In Plato’s dialog, Socrates, the great Greek philosopher, gets prosecuted by the state and put in jail for a death sentence. The charges are being impiety and corrupting the youth. Although, that might be right, people thought that he was prosecuted unjustly. During the last days in prison, Crito, Socrates’s friend, was able to get in the prison and tells Socrates that he should escape with him. Socrates tells him that he should give Socrates good reasons to why Socrates should escape with him.
Socrates begged that the citizens of Athens “not...care for [their] persons or [their] property more than for the perfection of [their] souls” and also reminded them that “virtues does not come from money, but from virtue comes money and all other good things to man” (“Apologia”). Jesus similarly taught that wealth came from the truth and that virtue came above all else, but he had a different meaning of wealth. While Socrates was teaching about physical wealth such as money, fame, and other worldly possessions, Jesus was considering wealth to be more metaphysical, such as entrance into the Kingdom of God. Also, Jesus was a keen believer that when it came to having virtue, a person should hide their action and be virtuous in secret, which also deviates from the original views of arete (Dr. Godshalk’s Presentation on Jesus). Socrates idea of virtue did not agree with Jesus on this point, and tended to stay truer to the original view of arete that you should be noticed for your actions, regardless of what people thought about them (Dr. Godshalk’s Presentation on

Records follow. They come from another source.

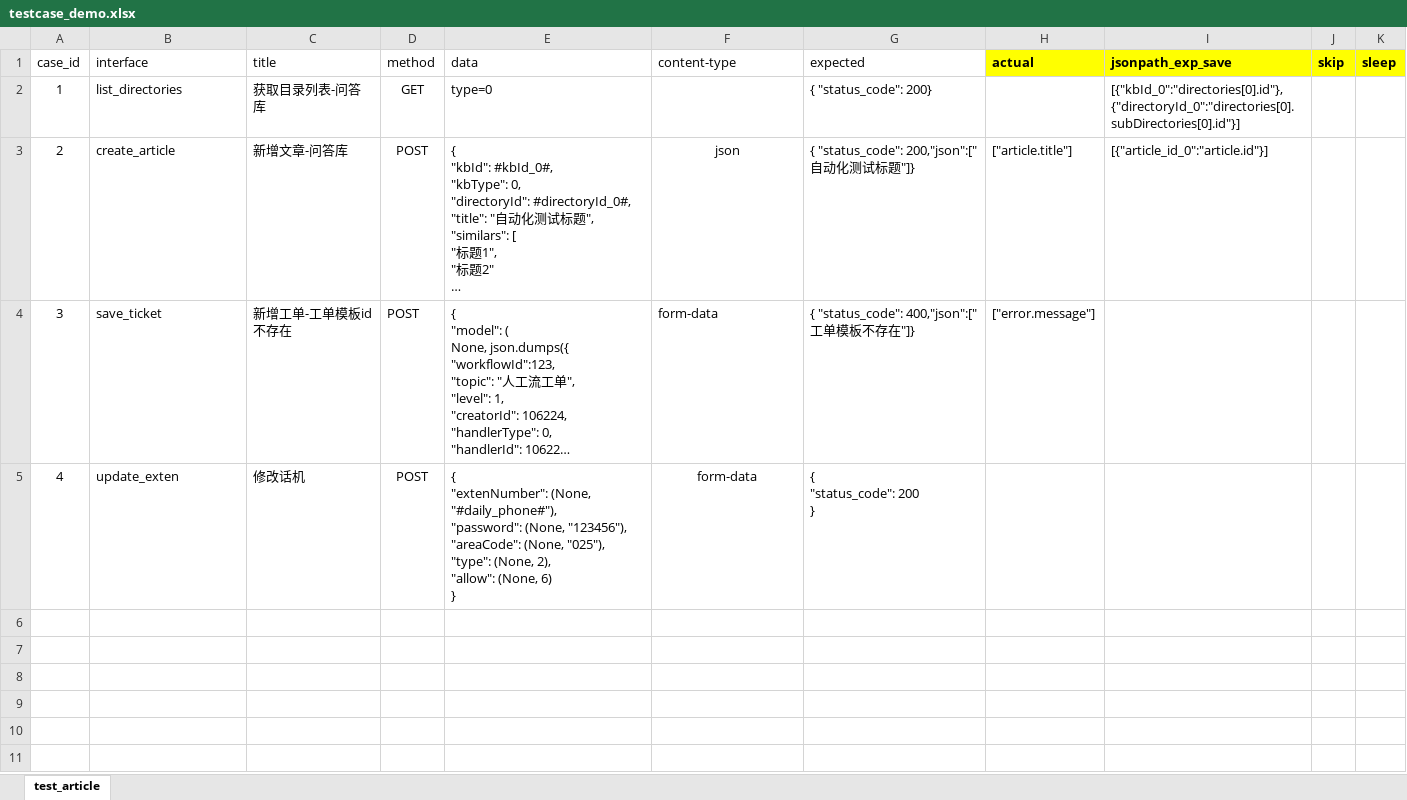
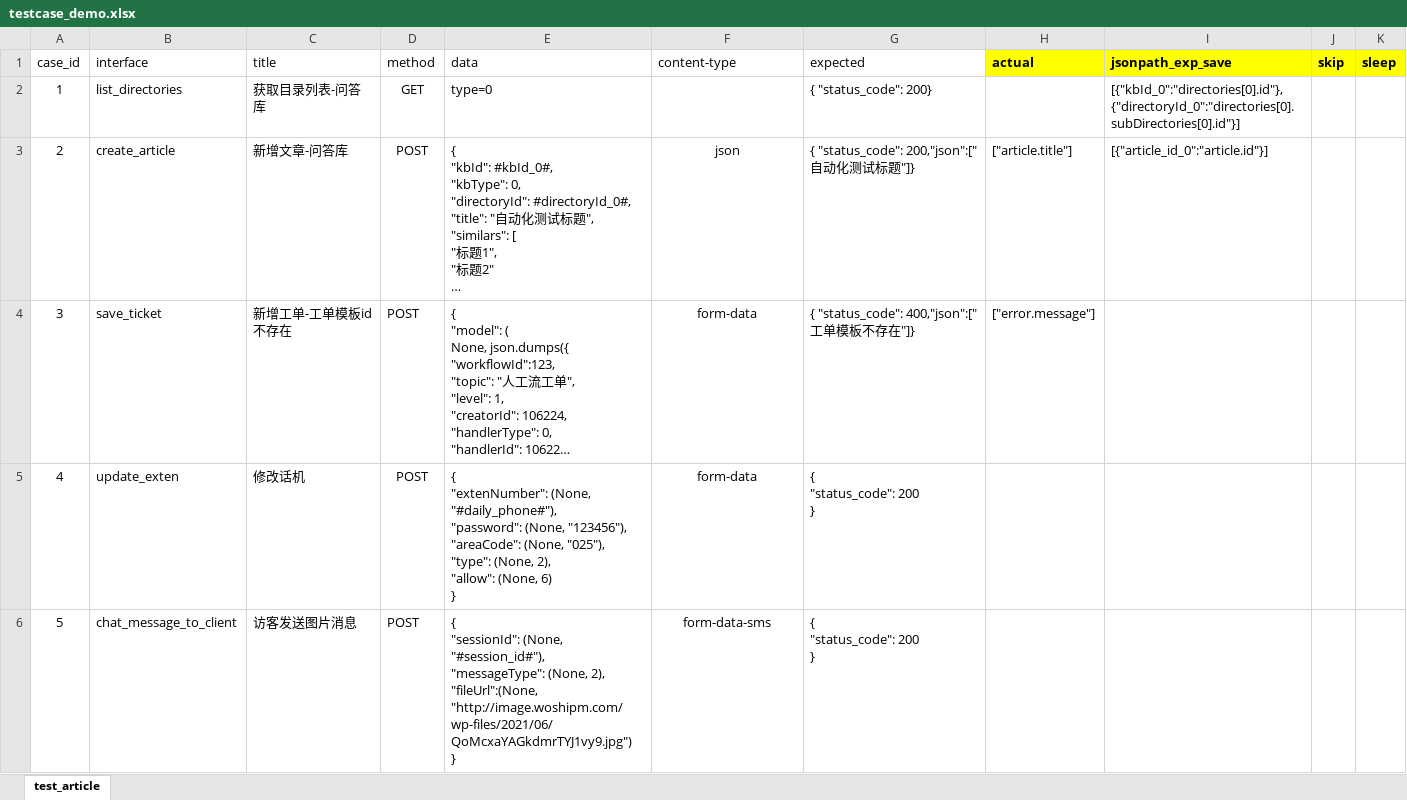
Before and after one commit to gehongming/open_api, an Excel workbook: data/testcase_demo.xlsx, sheet test_article, drawn as a sheet; long unchanged cells end in …; values as stored, in another font and other column widths than the file's, no borders; ↵ is a line break in a cell; the diff names each change by its address in the sheet, - before the commit and + after, or states it on an @@ line.

Commit message:
form-dat请求优化

```diff
--- a/data/testcase_demo.xlsx (sheet test_article)
+++ b/data/testcase_demo.xlsx (sheet test_article)
-F4 alignment: left
+F4 alignment: center
+row 6: 5 | chat_message_to_client | 访客发送图片消息 | POST | { ↵ "sessionId": (None, "#session_id#"), ↵ "messageType": (None, 2), ↵ "fileUrl":(None, "http://image.woshipm.com/wp-files/2021/06/QoMcxaYAGkdmrTYJ1vy9.jpg") ↵ } | form-data-sms | { ↵ "status_code": 200 ↵ }
```
Also changed, not shown: 1 other file.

Plato’s: “Obedience to the State” is a passage that takes place after Socrates has been condemned to death by the jury of Athens. Crito, a student of Socrates appears outside of his cell and makes one last attempt to persuade Socrates to flee Athens and save his life. Crito makes many valid points in trying to convince Socrates to escape, but Socrates feels he should accept the decisions that has been made regardless of the lethal ramifications. The following paragraphs will analyze Crito’s arguments and Socrates response, as well as express how Socrates position is the stronger due to his knowledge of justice. While trying to appeal to Socrates emotions, Crito begins his argument by stating how the public would accuse him of not helping